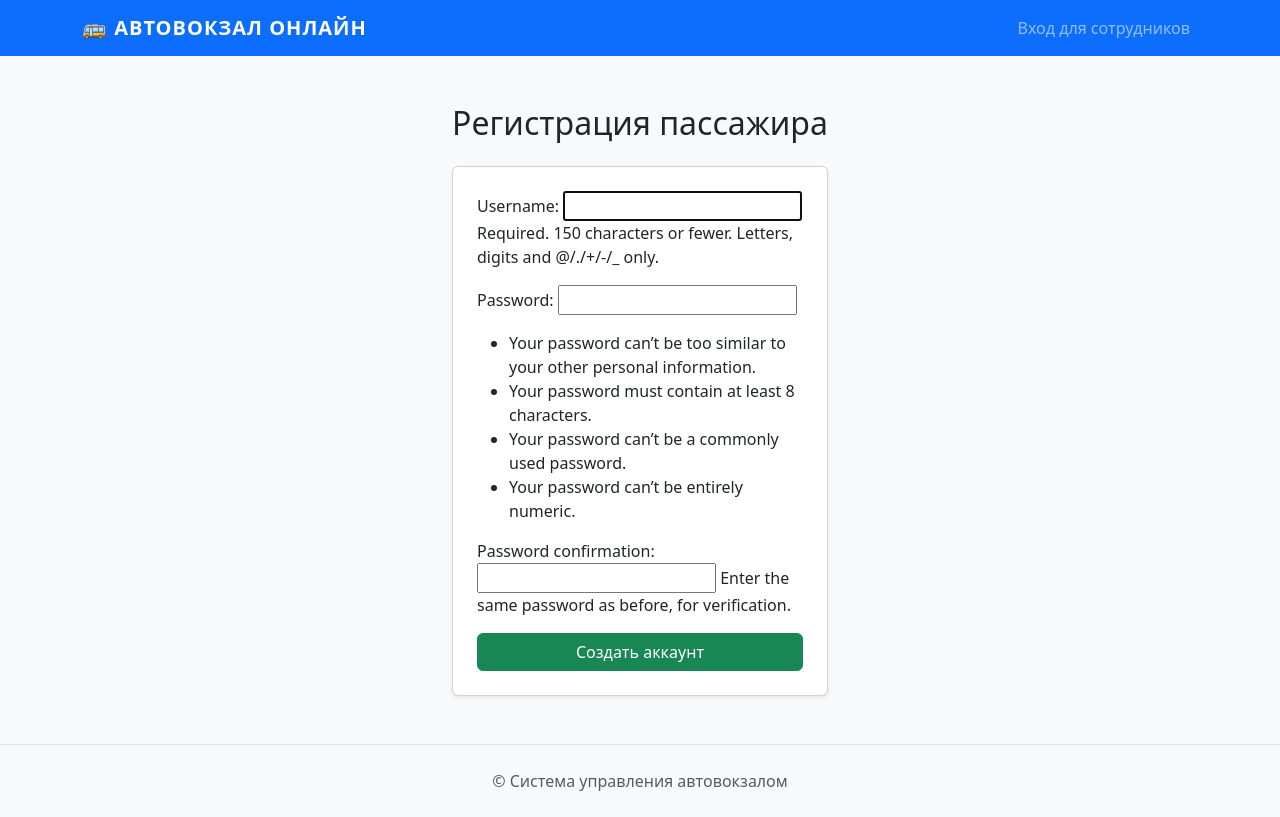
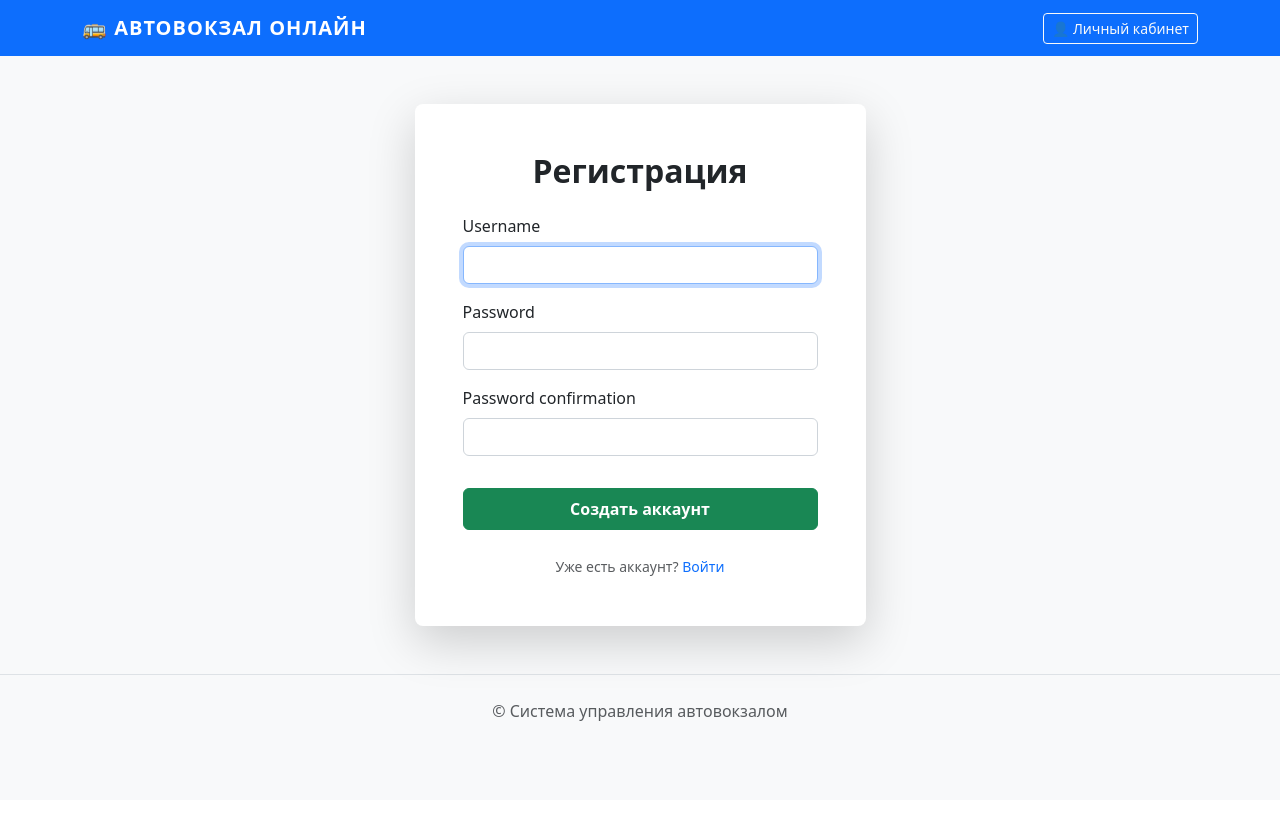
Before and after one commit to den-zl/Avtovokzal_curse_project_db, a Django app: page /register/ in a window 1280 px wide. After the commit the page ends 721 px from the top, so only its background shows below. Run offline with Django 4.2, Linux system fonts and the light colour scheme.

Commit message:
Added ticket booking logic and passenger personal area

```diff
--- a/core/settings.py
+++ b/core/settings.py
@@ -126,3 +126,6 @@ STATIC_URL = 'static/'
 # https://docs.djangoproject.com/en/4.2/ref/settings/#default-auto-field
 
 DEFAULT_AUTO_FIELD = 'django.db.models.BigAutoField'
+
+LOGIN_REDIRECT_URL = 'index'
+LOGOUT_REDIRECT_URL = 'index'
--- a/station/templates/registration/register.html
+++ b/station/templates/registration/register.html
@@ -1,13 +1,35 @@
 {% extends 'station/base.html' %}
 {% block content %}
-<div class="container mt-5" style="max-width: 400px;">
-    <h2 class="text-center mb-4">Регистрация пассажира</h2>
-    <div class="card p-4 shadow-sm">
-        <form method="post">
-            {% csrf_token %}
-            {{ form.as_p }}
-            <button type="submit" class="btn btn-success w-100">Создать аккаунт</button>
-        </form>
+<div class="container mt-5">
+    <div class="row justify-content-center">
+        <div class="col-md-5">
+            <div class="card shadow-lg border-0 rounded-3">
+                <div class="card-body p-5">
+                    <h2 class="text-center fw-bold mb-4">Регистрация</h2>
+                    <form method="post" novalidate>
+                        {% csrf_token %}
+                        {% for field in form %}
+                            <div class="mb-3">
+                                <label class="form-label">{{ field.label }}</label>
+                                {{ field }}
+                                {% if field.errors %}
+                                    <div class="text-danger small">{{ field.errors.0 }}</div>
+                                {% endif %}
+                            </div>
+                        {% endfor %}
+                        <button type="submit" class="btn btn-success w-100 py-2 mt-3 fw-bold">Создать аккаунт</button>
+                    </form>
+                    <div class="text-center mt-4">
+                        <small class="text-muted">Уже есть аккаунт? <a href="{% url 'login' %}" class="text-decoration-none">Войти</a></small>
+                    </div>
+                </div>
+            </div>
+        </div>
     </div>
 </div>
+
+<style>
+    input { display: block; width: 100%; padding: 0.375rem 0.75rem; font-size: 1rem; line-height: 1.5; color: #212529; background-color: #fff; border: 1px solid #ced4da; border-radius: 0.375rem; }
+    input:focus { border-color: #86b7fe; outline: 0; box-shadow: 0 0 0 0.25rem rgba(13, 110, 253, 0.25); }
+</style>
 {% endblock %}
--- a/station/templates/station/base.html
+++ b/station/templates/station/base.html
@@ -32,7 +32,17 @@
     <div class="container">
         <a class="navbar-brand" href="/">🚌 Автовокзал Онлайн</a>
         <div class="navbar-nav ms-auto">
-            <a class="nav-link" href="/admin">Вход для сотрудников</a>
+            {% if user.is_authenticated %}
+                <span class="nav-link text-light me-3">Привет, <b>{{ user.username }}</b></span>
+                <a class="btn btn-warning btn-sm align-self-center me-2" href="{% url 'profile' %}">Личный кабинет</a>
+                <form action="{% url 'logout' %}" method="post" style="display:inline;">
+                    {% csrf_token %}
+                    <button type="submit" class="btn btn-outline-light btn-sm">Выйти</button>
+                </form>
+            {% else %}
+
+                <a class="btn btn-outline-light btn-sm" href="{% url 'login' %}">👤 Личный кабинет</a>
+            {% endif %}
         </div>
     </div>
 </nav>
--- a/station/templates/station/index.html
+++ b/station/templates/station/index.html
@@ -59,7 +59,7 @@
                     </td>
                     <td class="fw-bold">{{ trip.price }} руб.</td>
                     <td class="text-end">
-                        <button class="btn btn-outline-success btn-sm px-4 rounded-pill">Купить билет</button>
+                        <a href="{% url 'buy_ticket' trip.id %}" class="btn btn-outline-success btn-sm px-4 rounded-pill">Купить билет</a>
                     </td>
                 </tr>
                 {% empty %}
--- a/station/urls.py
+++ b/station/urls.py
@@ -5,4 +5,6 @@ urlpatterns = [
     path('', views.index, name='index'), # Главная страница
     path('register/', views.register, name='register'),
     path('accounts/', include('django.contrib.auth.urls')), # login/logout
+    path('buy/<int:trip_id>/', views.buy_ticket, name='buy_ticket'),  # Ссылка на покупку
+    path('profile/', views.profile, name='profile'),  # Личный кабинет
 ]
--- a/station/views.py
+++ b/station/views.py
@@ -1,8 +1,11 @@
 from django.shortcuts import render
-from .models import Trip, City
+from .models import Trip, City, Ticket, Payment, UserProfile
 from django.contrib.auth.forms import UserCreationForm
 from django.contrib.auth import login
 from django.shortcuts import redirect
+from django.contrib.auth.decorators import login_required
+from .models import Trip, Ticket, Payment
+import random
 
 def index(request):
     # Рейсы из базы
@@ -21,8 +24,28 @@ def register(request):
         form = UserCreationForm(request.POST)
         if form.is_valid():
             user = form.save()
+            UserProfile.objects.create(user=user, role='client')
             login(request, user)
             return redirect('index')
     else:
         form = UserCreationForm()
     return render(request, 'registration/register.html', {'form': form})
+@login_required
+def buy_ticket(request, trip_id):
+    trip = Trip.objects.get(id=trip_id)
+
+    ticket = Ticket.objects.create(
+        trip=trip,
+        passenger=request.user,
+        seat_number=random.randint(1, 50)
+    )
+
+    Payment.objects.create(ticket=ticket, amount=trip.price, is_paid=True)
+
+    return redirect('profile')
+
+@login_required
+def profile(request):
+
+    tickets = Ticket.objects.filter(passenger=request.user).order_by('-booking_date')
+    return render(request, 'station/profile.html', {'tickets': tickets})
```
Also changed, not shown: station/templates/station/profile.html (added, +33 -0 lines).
*****
- **What you have to do**
Every entry above has to be repeated exactly, apart from its pictures.

- **Expected answer**
Before and after one commit to den-zl/Avtovokzal_curse_project_db, a Django app: page /register/ in a window 1280 px wide. After the commit the page ends 721 px from the top, so only its background shows below. Run offline with Django 4.2, Linux system fonts and the light colour scheme.

Commit message:
Added ticket booking logic and passenger personal area

```diff
--- a/core/settings.py
+++ b/core/settings.py
@@ -126,3 +126,6 @@ STATIC_URL = 'static/'
 # https://docs.djangoproject.com/en/4.2/ref/settings/#default-auto-field
 
 DEFAULT_AUTO_FIELD = 'django.db.models.BigAutoField'
+
+LOGIN_REDIRECT_URL = 'index'
+LOGOUT_REDIRECT_URL = 'index'
--- a/station/templates/registration/register.html
+++ b/station/templates/registration/register.html
@@ -1,13 +1,35 @@
 {% extends 'station/base.html' %}
 {% block content %}
-<div class="container mt-5" style="max-width: 400px;">
-    <h2 class="text-center mb-4">Регистрация пассажира</h2>
-    <div class="card p-4 shadow-sm">
-        <form method="post">
-            {% csrf_token %}
-            {{ form.as_p }}
-            <button type="submit" class="btn btn-success w-100">Создать аккаунт</button>
-        </form>
+<div class="container mt-5">
+    <div class="row justify-content-center">
+        <div class="col-md-5">
+            <div class="card shadow-lg border-0 rounded-3">
+                <div class="card-body p-5">
+                    <h2 class="text-center fw-bold mb-4">Регистрация</h2>
+                    <form method="post" novalidate>
+                        {% csrf_token %}
+                        {% for field in form %}
+                            <div class="mb-3">
+                                <label class="form-label">{{ field.label }}</label>
+                                {{ field }}
+                                {% if field.errors %}
+                                    <div class="text-danger small">{{ field.errors.0 }}</div>
+                                {% endif %}
+                            </div>
+                        {% endfor %}
+                        <button type="submit" class="btn btn-success w-100 py-2 mt-3 fw-bold">Создать аккаунт</button>
+                    </form>
+                    <div class="text-center mt-4">
+                        <small class="text-muted">Уже есть аккаунт? <a href="{% url 'login' %}" class="text-decoration-none">Войти</a></small>
+                    </div>
+                </div>
+            </div>
+        </div>
     </div>
 </div>
+
+<style>
+    input { display: block; width: 100%; padding: 0.375rem 0.75rem; font-size: 1rem; line-height: 1.5; color: #212529; background-color: #fff; border: 1px solid #ced4da; border-radius: 0.375rem; }
+    input:focus { border-color: #86b7fe; outline: 0; box-shadow: 0 0 0 0.25rem rgba(13, 110, 253, 0.25); }
+</style>
 {% endblock %}
--- a/station/templates/station/base.html
+++ b/station/templates/station/base.html
@@ -32,7 +32,17 @@
     <div class="container">
         <a class="navbar-brand" href="/">🚌 Автовокзал Онлайн</a>
         <div class="navbar-nav ms-auto">
-            <a class="nav-link" href="/admin">Вход для сотрудников</a>
+            {% if user.is_authenticated %}
+                <span class="nav-link text-light me-3">Привет, <b>{{ user.username }}</b></span>
+                <a class="btn btn-warning btn-sm align-self-center me-2" href="{% url 'profile' %}">Личный кабинет</a>
+                <form action="{% url 'logout' %}" method="post" style="display:inline;">
+                    {% csrf_token %}
+                    <button type="submit" class="btn btn-outline-light btn-sm">Выйти</button>
+                </form>
+            {% else %}
+
+                <a class="btn btn-outline-light btn-sm" href="{% url 'login' %}">👤 Личный кабинет</a>
+            {% endif %}
         </div>
     </div>
 </nav>
--- a/station/templates/station/index.html
+++ b/station/templates/station/index.html
@@ -59,7 +59,7 @@
                     </td>
                     <td class="fw-bold">{{ trip.price }} руб.</td>
                     <td class="text-end">
-                        <button class="btn btn-outline-success btn-sm px-4 rounded-pill">Купить билет</button>
+                        <a href="{% url 'buy_ticket' trip.id %}" class="btn btn-outline-success btn-sm px-4 rounded-pill">Купить билет</a>
                     </td>
                 </tr>
                 {% empty %}
--- a/station/urls.py
+++ b/station/urls.py
@@ -5,4 +5,6 @@ urlpatterns = [
     path('', views.index, name='index'), # Главная страница
     path('register/', views.register, name='register'),
     path('accounts/', include('django.contrib.auth.urls')), # login/logout
+    path('buy/<int:trip_id>/', views.buy_ticket, name='buy_ticket'),  # Ссылка на покупку
+    path('profile/', views.profile, name='profile'),  # Личный кабинет
 ]
--- a/station/views.py
+++ b/station/views.py
@@ -1,8 +1,11 @@
 from django.shortcuts import render
-from .models import Trip, City
+from .models import Trip, City, Ticket, Payment, UserProfile
 from django.contrib.auth.forms import UserCreationForm
 from django.contrib.auth import login
 from django.shortcuts import redirect
+from django.contrib.auth.decorators import login_required
+from .models import Trip, Ticket, Payment
+import random
 
 def index(request):
     # Рейсы из базы
@@ -21,8 +24,28 @@ def register(request):
         form = UserCreationForm(request.POST)
         if form.is_valid():
             user = form.save()
+            UserProfile.objects.create(user=user, role='client')
             login(request, user)
             return redirect('index')
     else:
         form = UserCreationForm()
     return render(request, 'registration/register.html', {'form': form})
+@login_required
+def buy_ticket(request, trip_id):
+    trip = Trip.objects.get(id=trip_id)
+
+    ticket = Ticket.objects.create(
+        trip=trip,
+        passenger=request.user,
+        seat_number=random.randint(1, 50)
+    )
+
+    Payment.objects.create(ticket=ticket, amount=trip.price, is_paid=True)
+
+    return redirect('profile')
+
+@login_required
+def profile(request):
+
+    tickets = Ticket.objects.filter(passenger=request.user).order_by('-booking_date')
+    return render(request, 'station/profile.html', {'tickets': tickets})
```
Also changed, not shown: station/templates/station/profile.html (added, +33 -0 lines).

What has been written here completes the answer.